Low-paid snub offer of free current accounts, with just 155 signing up
A PLAN to provide free bank accounts for those on low incomes has been labelled a flop after only a tiny number were opened.
AIB, Bank of Ireland and Permanent TSB were told to provide basic accounts for the "unbanked" as part of their bailout by taxpayers.
But only 155 accounts have been opened in the past eight months during a pilot project in Tallaght, Tullamore and New Ross, the Irish Independent has learned.
Consumers Association chairman Michael Kilcoyne said the pilot scheme, which finishes this month, was a flop.
"People don't want anything to do with banks given what has gone on," he said.
Launched last July, the idea was to encourage the one in five people who do not have a bank account to open one.
Around 17pc of adults have no account, one of the highest levels in the EU.
The three banks were ordered to put in place no-fees current accounts for those with low incomes as part of the bank bailout in 2008.
Irish Banking Federation spokesman Felix O'Regan said the fault for the poor take-up of the scheme did not lie with the banks.
"The banks have done all that was asked of them in the pilot project, but just 155 accounts were opened," he said.
Currently half of all social welfare payments are collected from post offices.
A spokeswoman for the Department of Social Protection said it was moving to make all payments electronic.

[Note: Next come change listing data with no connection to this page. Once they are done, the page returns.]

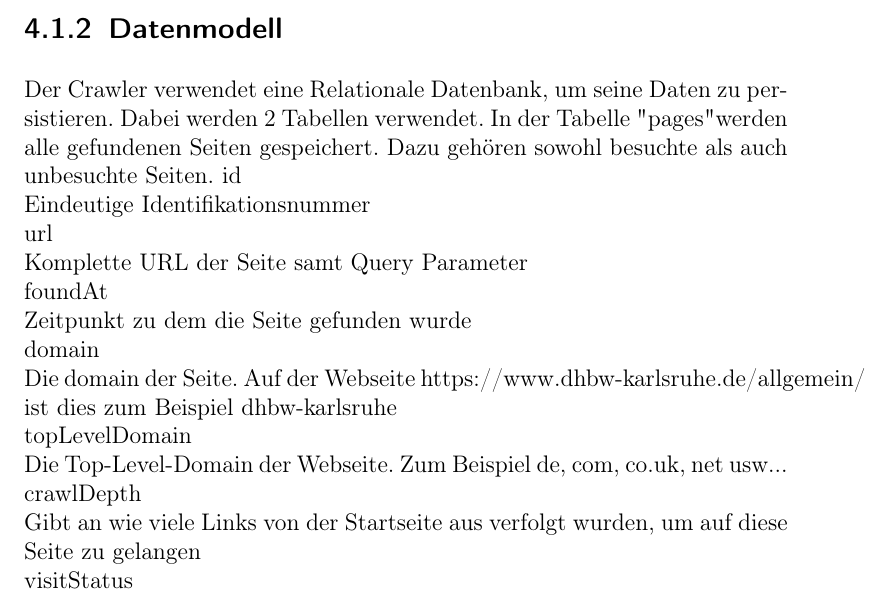
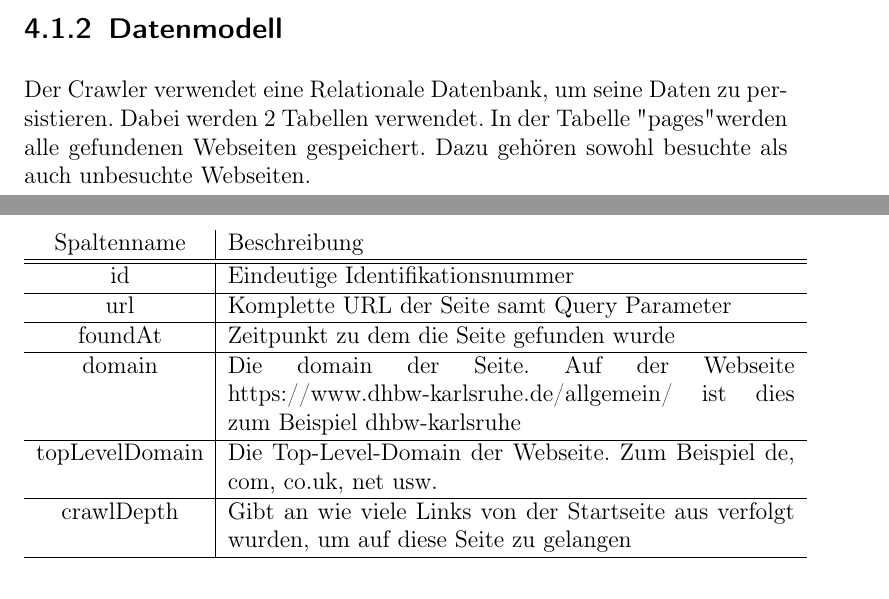
Before and after one commit to JNKielmann/Studienarbeit-Crawler, a LaTeX document (Studienarbeit.tex, which reads TexDateien/Hauptteil.tex): part of page 12 of 19 before the commit and two parts of pages 12 and 13 of 20 after it, the two joined at a grey line, cut so that both start at the same text. Compiled offline with pdfLaTeX.

Commit message:
Add tabels

```diff
--- a/TexDateien/Hauptteil.tex
+++ b/TexDateien/Hauptteil.tex
@@ -86,18 +86,23 @@ Die Klasse AnalysisResultRepository speichert die Analyseergebnisse jeder besuch
 
 
 \subsection{Datenmodell}
-Der Crawler verwendet eine Relationale Datenbank, um seine Daten zu persistieren. Dabei werden 2 Tabellen verwendet. In der Tabelle "pages" werden alle gefundenen Seiten gespeichert. Dazu gehören sowohl besuchte als auch unbesuchte Seiten.
-id \\
-Eindeutige Identifikationsnummer \\
-url \\
-Komplette URL der Seite samt Query Parameter \\
-foundAt \\
-Zeitpunkt zu dem die Seite gefunden wurde \\
-domain \\
-Die domain der Seite. Auf der Webseite https://www.dhbw-karlsruhe.de/allgemein/ ist dies zum Beispiel dhbw-karlsruhe \\
-topLevelDomain \\
-Die Top-Level-Domain der Webseite. Zum Beispiel de, com, co.uk, net usw... \\
-crawlDepth \\
-Gibt an wie viele Links von der Startseite aus verfolgt wurden, um auf diese Seite zu gelangen \\
-visitStatus \\
-Kann drei verschiedene Werte annehmen. Ist der Wert "visited", so wurde diese Seite bereits besucht und muss nicht nochmal gecrawlt werden. Der Status "unvisited" gibt an, dass die Seite noch nicht besucht wurde und in ein Arbeitspakt gepackt werden kann. Der letzte Zustand ist "pending". Eine Seite, die zur Verarbeitung an einen Arbeiter geschickt wurde, erhält diesen Zustand bis eine Antwort erhalten wurde. Wird der Crawlprozess unterbrochen und später fortgesetzt, so wird beim Neustart des Master-Servers alle Seiten mit dem Zustand "pending" zurück auf "unvisited" gesetzt.\\
+Der Crawler verwendet eine Relationale Datenbank, um seine Daten zu persistieren. Dabei werden 2 Tabellen verwendet. In der Tabelle "pages" werden alle gefundenen Webseiten gespeichert. Dazu gehören sowohl besuchte als auch unbesuchte Webseiten.
+
+
+\begin{tabular}{c|p{10cm}}
+	Spaltenname & Beschreibung  \\
+	\hline\hline
+	id & Eindeutige Identifikationsnummer \\
+	\hline
+	url & Komplette URL der Seite samt Query Parameter \\
+	\hline
+	foundAt & Zeitpunkt zu dem die Seite gefunden wurde \\
+	\hline
+	domain & Die domain der Seite. Auf der Webseite https://www.dhbw-karlsruhe.de/allgemein/ ist dies zum Beispiel dhbw-karlsruhe \\
+	\hline
+	topLevelDomain & Die Top-Level-Domain der Webseite. Zum Beispiel de, com, co.uk, net usw.  \\
+	\hline
+	crawlDepth & Gibt an wie viele Links von der Startseite aus verfolgt wurden, um auf diese Seite zu gelangen \\
+	\hline
+	visitStatus & Kann drei verschiedene Werte annehmen. Ist der Wert "visited", so wurde diese Seite bereits besucht und muss nicht nochmal gecrawlt werden. Der Status "unvisited" gibt an, dass die Seite noch nicht besucht wurde und in ein Arbeitspakt gepackt werden kann. Der letzte Zustand ist "pending". Eine Seite, die zur Verarbeitung an einen Arbeiter geschickt wurde, erhält diesen Zustand bis eine Antwort erhalten wurde. Wird der Crawlprozess unterbrochen und später fortgesetzt, so wird beim Neustart des Master-Servers alle Seiten mit dem Zustand "pending" zurück auf "unvisited" gesetzt. \\
+\end{tabular}
```
Also changed, not shown: TexDateien/Hauptteil.tex (23 more changed lines).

"In relation to paying social welfare entitlements in cash, the current contract with An Post expires at the end of 2013," she said.